» **What this task involves**
Once the images are set aside, print the remaining lines below exactly.

Segment Start: Entries shown

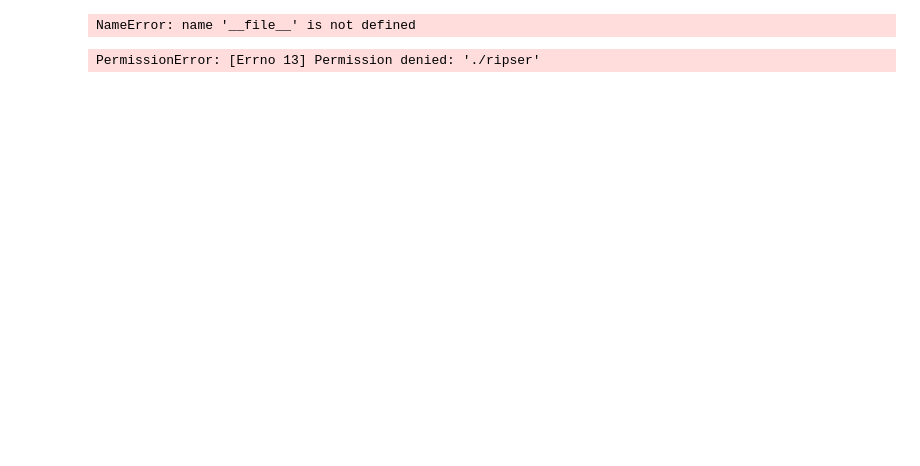
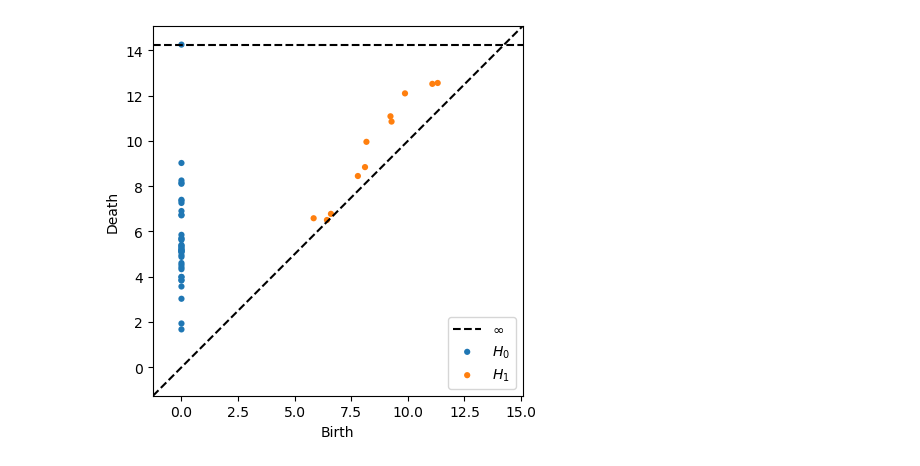
Before and after one commit to LanSevcnikar/uni-funkcijsko-programiranje, a Jupyter notebook: seminarska/main.ipynb, the cells around one changed output. Drawn from its saved outputs; the diff is of its cells as text; code cells hidden in the pictures; blank space fills up the shorter version.

```diff
--- a/seminarska/main.ipynb
+++ b/seminarska/main.ipynb
@@ -54,8 +54,5 @@ Point 4: (0.8, array([0.71735609, 0.84147098, 0.84147098, 0.93203909, 0.98544973
-# %%
-ripser = Ripser("/home/lan-sevcnikar/Documents/university/funkcijsko programiranje/seminarska/ripser/ripser", dim=1)
-# %% [output]
-NameError: name '__file__' is not defined
-# %%
-ripser.compute_pd(slidingWindow.get_distance_matrix())
-# %% [output]
-PermissionError: [Errno 13] Permission denied: './ripser'
+# %%
+diagrams = ripser(slidingWindow.get_distance_matrix())["dgms"]
+plot_diagrams(diagrams, show=True)
+# %% [output]
+[figure, added]
```
Also changed, not shown: parts of 5 cells of this notebook.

Segment End: Entries shown

» **Output for this task**
Before and after one commit to LanSevcnikar/uni-funkcijsko-programiranje, a Jupyter notebook: seminarska/main.ipynb, the cells around one changed output. Drawn from its saved outputs; the diff is of its cells as text; code cells hidden in the pictures; blank space fills up the shorter version.

```diff
--- a/seminarska/main.ipynb
+++ b/seminarska/main.ipynb
@@ -54,8 +54,5 @@ Point 4: (0.8, array([0.71735609, 0.84147098, 0.84147098, 0.93203909, 0.98544973
-# %%
-ripser = Ripser("/home/lan-sevcnikar/Documents/university/funkcijsko programiranje/seminarska/ripser/ripser", dim=1)
-# %% [output]
-NameError: name '__file__' is not defined
-# %%
-ripser.compute_pd(slidingWindow.get_distance_matrix())
-# %% [output]
-PermissionError: [Errno 13] Permission denied: './ripser'
+# %%
+diagrams = ripser(slidingWindow.get_distance_matrix())["dgms"]
+plot_diagrams(diagrams, show=True)
+# %% [output]
+[figure, added]
```
Also changed, not shown: parts of 5 cells of this notebook.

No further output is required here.